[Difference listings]
***

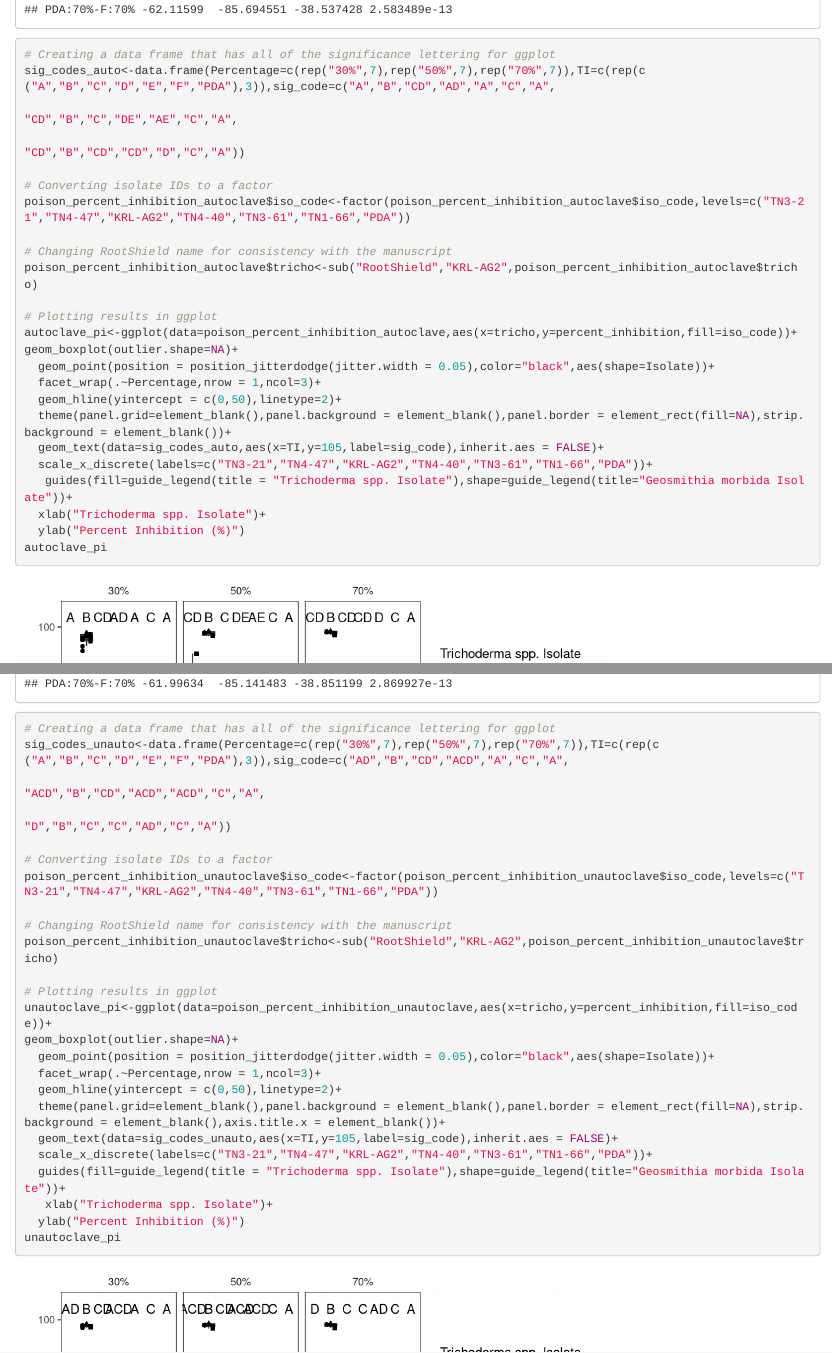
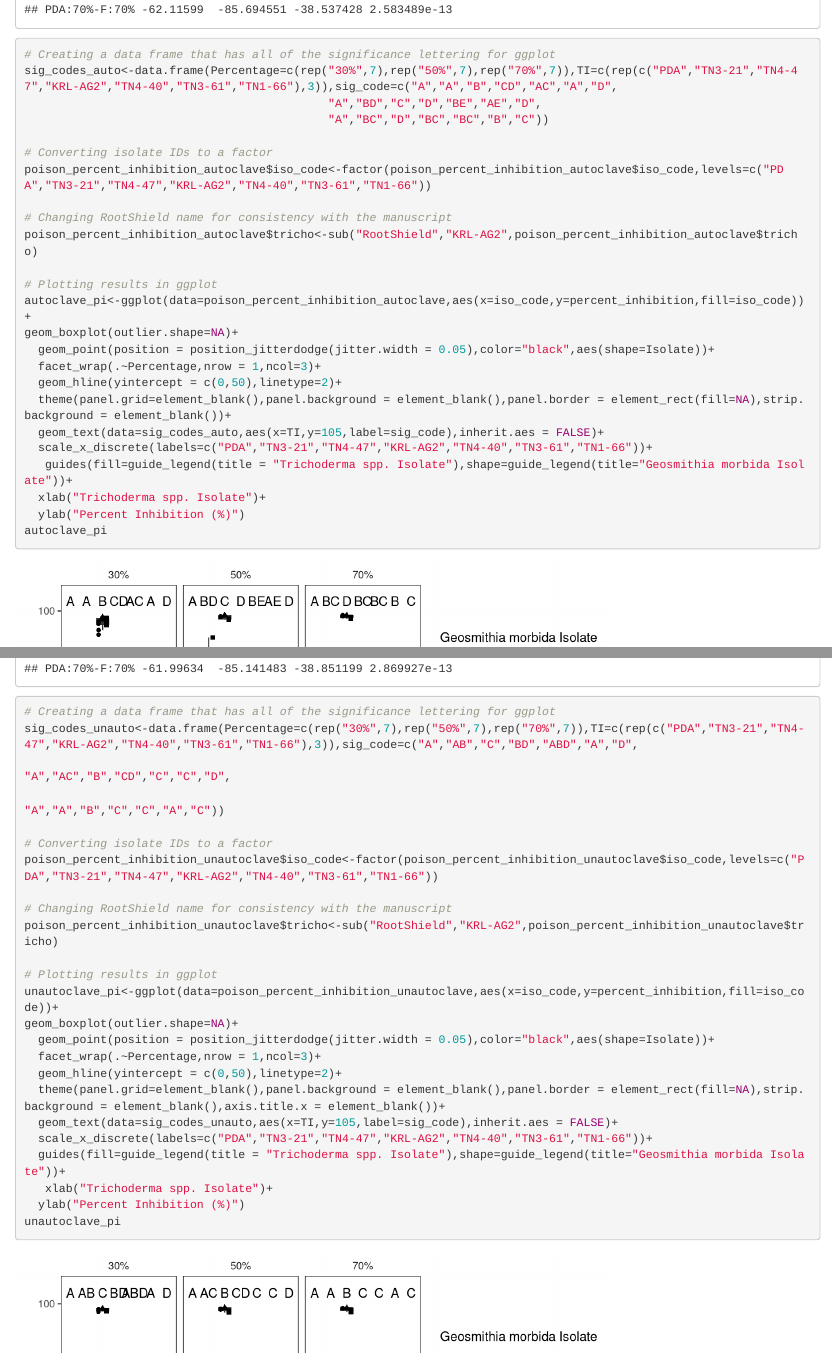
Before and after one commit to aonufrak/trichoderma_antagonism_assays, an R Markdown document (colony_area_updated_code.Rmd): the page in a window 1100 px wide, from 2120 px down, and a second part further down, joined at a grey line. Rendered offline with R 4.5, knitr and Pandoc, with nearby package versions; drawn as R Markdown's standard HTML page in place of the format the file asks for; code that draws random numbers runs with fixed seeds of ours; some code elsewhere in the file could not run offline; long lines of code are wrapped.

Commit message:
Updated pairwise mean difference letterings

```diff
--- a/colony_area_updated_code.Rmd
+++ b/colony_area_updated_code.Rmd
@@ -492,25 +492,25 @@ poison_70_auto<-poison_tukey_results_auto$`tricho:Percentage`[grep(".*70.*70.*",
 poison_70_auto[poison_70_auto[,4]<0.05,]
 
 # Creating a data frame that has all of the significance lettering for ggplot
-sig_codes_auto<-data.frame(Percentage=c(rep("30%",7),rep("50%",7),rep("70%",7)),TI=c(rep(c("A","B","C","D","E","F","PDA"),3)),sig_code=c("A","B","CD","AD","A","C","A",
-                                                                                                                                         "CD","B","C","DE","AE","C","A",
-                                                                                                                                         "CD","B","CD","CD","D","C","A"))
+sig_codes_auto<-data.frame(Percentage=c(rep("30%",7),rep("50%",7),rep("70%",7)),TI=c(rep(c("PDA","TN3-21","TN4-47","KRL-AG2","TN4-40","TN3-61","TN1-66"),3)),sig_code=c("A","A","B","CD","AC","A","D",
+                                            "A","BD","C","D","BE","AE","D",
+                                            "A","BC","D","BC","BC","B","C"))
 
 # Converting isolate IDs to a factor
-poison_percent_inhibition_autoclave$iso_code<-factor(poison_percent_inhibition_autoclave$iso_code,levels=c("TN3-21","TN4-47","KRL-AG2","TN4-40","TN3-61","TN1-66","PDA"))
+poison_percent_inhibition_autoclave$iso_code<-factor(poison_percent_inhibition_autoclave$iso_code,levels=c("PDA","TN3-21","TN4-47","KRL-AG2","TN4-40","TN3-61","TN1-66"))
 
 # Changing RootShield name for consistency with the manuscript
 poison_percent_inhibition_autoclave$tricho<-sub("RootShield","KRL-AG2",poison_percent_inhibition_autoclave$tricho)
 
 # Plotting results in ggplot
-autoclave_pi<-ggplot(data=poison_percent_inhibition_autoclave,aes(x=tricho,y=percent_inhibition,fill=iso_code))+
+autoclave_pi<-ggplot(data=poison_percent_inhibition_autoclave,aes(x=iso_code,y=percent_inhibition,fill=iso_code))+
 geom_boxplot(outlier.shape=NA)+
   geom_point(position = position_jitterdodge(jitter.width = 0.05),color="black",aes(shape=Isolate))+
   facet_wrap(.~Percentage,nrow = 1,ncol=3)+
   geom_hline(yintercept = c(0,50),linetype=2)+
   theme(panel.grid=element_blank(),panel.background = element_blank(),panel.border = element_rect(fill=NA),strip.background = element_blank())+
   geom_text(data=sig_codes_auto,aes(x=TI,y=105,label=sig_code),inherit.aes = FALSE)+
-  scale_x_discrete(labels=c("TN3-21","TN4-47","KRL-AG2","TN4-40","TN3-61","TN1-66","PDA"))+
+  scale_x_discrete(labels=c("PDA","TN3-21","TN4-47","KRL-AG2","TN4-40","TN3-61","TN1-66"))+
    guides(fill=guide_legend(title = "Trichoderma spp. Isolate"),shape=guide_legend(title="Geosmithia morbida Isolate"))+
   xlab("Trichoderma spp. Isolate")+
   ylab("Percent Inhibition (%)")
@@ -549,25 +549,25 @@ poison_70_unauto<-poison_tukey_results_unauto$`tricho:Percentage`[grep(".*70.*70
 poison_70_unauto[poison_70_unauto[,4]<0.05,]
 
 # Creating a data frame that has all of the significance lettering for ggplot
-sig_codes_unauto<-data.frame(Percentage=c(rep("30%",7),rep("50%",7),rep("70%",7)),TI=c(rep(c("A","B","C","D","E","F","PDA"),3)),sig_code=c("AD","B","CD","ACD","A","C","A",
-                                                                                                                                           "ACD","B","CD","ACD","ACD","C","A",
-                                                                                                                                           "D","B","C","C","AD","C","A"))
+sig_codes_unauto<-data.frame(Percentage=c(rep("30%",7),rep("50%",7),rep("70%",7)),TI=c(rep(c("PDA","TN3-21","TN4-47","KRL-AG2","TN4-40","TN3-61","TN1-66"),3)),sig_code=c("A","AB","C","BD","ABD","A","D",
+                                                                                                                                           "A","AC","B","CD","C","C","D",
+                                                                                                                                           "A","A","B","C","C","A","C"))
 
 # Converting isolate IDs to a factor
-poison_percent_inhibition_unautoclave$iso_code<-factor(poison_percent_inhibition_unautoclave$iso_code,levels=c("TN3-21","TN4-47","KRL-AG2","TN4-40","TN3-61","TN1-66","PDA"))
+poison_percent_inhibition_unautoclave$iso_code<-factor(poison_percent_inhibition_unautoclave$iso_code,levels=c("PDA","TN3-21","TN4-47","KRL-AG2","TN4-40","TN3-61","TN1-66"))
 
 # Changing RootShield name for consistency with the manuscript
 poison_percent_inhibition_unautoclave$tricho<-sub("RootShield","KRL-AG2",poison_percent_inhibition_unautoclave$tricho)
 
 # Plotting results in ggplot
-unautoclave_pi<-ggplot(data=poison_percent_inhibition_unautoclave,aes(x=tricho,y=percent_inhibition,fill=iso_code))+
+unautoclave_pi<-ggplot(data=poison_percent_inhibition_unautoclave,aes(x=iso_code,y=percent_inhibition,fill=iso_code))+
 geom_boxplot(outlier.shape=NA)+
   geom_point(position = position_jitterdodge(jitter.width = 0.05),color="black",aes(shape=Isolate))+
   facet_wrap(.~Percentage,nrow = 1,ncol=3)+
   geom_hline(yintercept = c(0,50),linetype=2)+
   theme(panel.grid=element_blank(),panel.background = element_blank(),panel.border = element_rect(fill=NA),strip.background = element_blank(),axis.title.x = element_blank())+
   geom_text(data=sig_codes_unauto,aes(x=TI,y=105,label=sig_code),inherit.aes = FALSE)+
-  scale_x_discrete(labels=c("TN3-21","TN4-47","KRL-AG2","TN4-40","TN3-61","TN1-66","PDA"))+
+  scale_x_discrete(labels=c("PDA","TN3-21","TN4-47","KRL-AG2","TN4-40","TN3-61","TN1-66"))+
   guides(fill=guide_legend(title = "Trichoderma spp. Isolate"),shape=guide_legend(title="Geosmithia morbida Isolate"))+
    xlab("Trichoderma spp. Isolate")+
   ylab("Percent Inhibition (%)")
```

***

ACTION ITEM ▸ Find every line above where the word "title" occurs, and copy that line.

ANSWER SPACE ▸
    guides(fill=guide_legend(title = "Trichoderma spp. Isolate"),shape=guide_legend(title="Geosmithia morbida Isolate"))+
   theme(panel.grid=element_blank(),panel.background = element_blank(),panel.border = element_rect(fill=NA),strip.background = element_blank(),axis.title.x = element_blank())+
   guides(fill=guide_legend(title = "Trichoderma spp. Isolate"),shape=guide_legend(title="Geosmithia morbida Isolate"))+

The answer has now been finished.